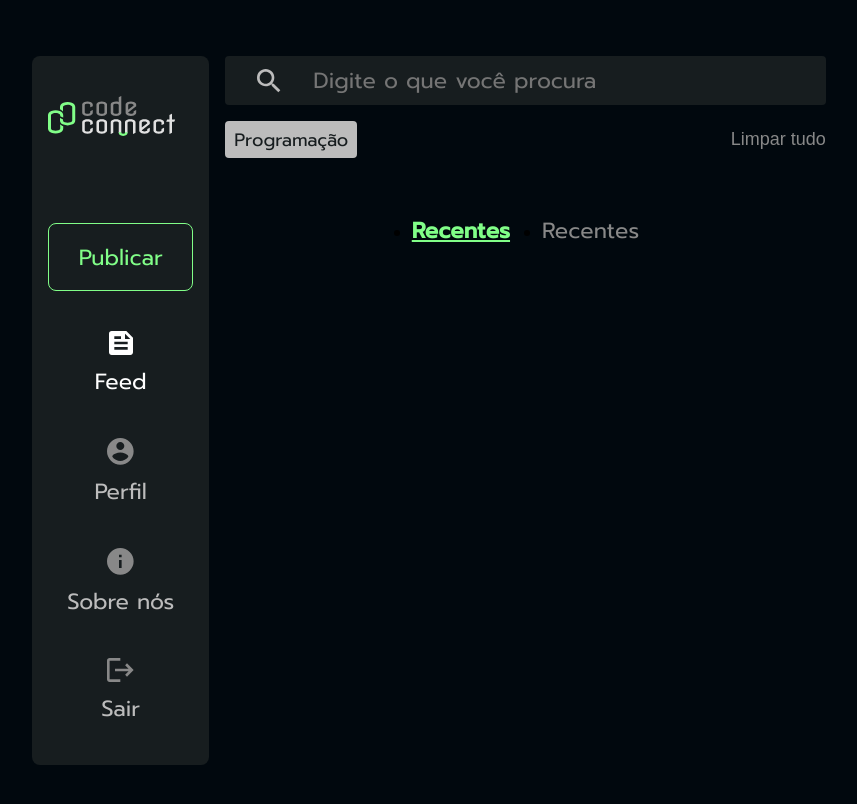
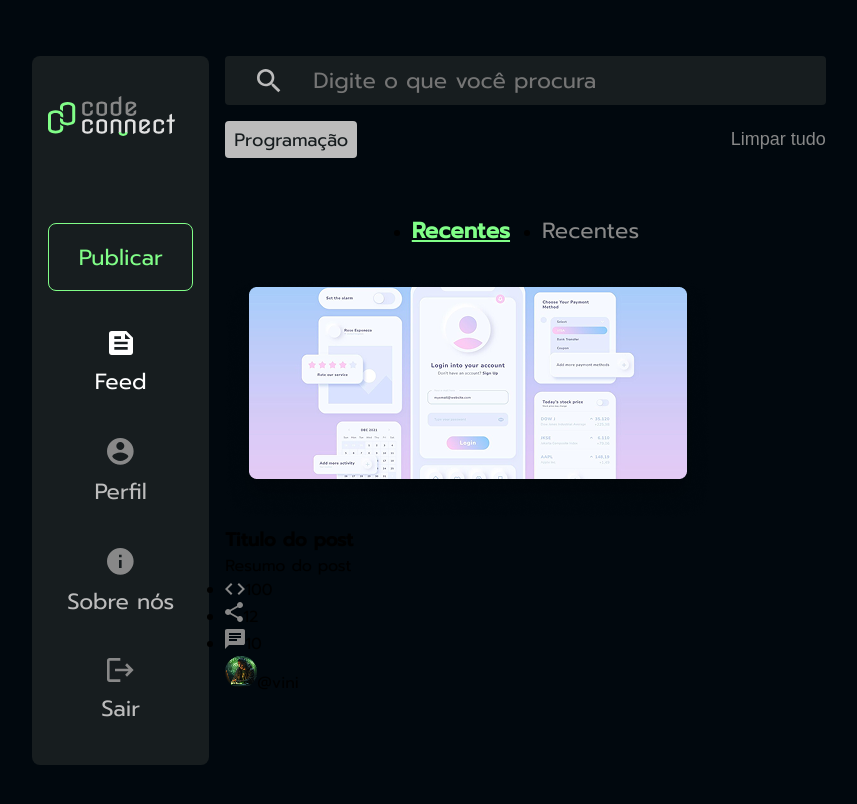
Before and after one commit to Kenichi07/Projetos-React, a React (Vite) app in the folder Codeconnect/: page / in a window 1280 px wide. Shown: the top 804 px of the page, without its empty margins (211-1068 px from the left). Built offline with nearby package versions, Linux system fonts and the light colour scheme.

Commit message:
feat: created Card component

```diff
--- a/Codeconnect/src/App.jsx
+++ b/Codeconnect/src/App.jsx
@@ -3,6 +3,7 @@ import Sidebar from "./componentes/Sidebar";
 import BarraDePesquisa from "./componentes/BarraDePesquisa";
 import Filtro from "./componentes/Filtro";
 import Ordenacao from "./componentes/Ordenacao";
+import Card from "./componentes/Card";
 
 function App() {
   return (
@@ -12,6 +13,7 @@ function App() {
         <BarraDePesquisa />
         <Filtro />
         <Ordenacao />
+        <Card />
       </div>
     </div>
   );
--- /dev/null
+++ b/Codeconnect/src/componentes/Card/index.jsx
@@ -0,0 +1,42 @@
+import Capa from "./assets/capa.png";
+import Code from "./assets/code.svg";
+import Chat from "./assets/chat.svg";
+import Share from "./assets/share.svg";
+import Icone from "./assets/icone.png";
+
+export default function Card() {
+  return (
+    <article className="card">
+      <div className="card__imagem">
+        <img src={Capa} alt="Imagem do post" />
+      </div>
+      <div className="card__conteudo">
+        <div className="conteudo__texto">
+          <h3>Titulo do post</h3>
+          <p>Resumo do post</p>
+        </div>
+
+        <div className="conteudo__rodape">
+          <ul>
+            <li>
+              <img src={Code} alt="códigos" />
+              100
+            </li>
+            <li>
+              <img src={Share} alt="compartilhamentos" />
+              12
+            </li>
+            <li>
+              <img src={Chat} alt="comentários" />
+              10
+            </li>
+          </ul>
+          <div className="rodape__usuario">
+            <img src={Icone} alt="imagem do usuário" />
+            @vini
+          </div>
+        </div>
+      </div>
+    </article>
+  );
+}
```
Also changed, not shown: Codeconnect/src/componentes/Card/assets/capa.png (renamed from Codeconnect/src/componentes/Card/assets/Code editor.png), Codeconnect/src/componentes/Card/assets/icone.png (added), Codeconnect/src/componentes/Card/styles.css (added).
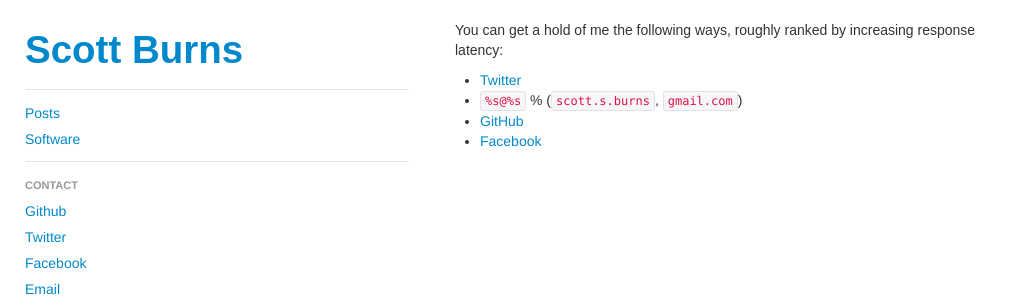
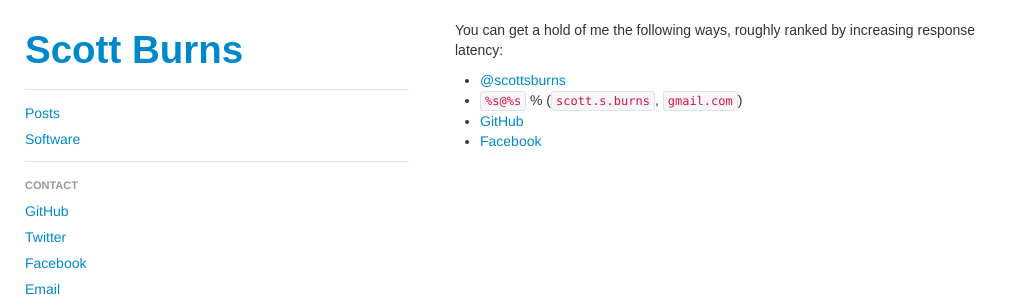
Before and after one commit to sburns/sburns.github.com, a Jekyll site: the page built from contact.md, in a window 1280 px wide. Shown: the top 306 px of the page, without its empty margins (0-1013 px from the left). Built offline with Jekyll 4.4.1, drawn with Linux system fonts in a browser that asks for light colours.

Commit message:
Slight tweaks

```diff
--- a/_layouts/default.html
+++ b/_layouts/default.html
@@ -26,7 +26,7 @@
               <li><a href="/software.html">Software</a></li>
               <li class="divider"></li>
               <li class="nav-header">Contact</li>
-              <li><a href="http://github.com/sburns">Github</a></li>
+              <li><a href="http://github.com/sburns">GitHub</a></li>
               <li><a href="http://twitter.com/scottsburns">Twitter</a></li>
               <li><a href="http://www.facebook.com/scott.s.burns">Facebook</a></li>
               <li><a href="mailto:scott DOT s DOT burns AT google's email DOT com">Email</a></li>
--- a/contact.md
+++ b/contact.md
@@ -4,7 +4,7 @@ layout: default
 
 You can get a hold of me the following ways, roughly ranked by increasing response latency:
 
-*   [Twitter](https://twitter.com/scottsburns)
+*   [@scottsburns](https://twitter.com/scottsburns)
 *   `%s@%s` % (`scott.s.burns`, `gmail.com`)
 *   [GitHub](https://github.com/sburns)
 *   [Facebook](https://www.facebook.com/scott.s.burns)
```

== == ==

#### Problem statement
What belongs in the answer is each line of the data that has the word "default".

#### Response
+export default function Card() {
--- a/_layouts/default.html
+++ b/_layouts/default.html
@@ -4,7 +4,7 @@ layout: default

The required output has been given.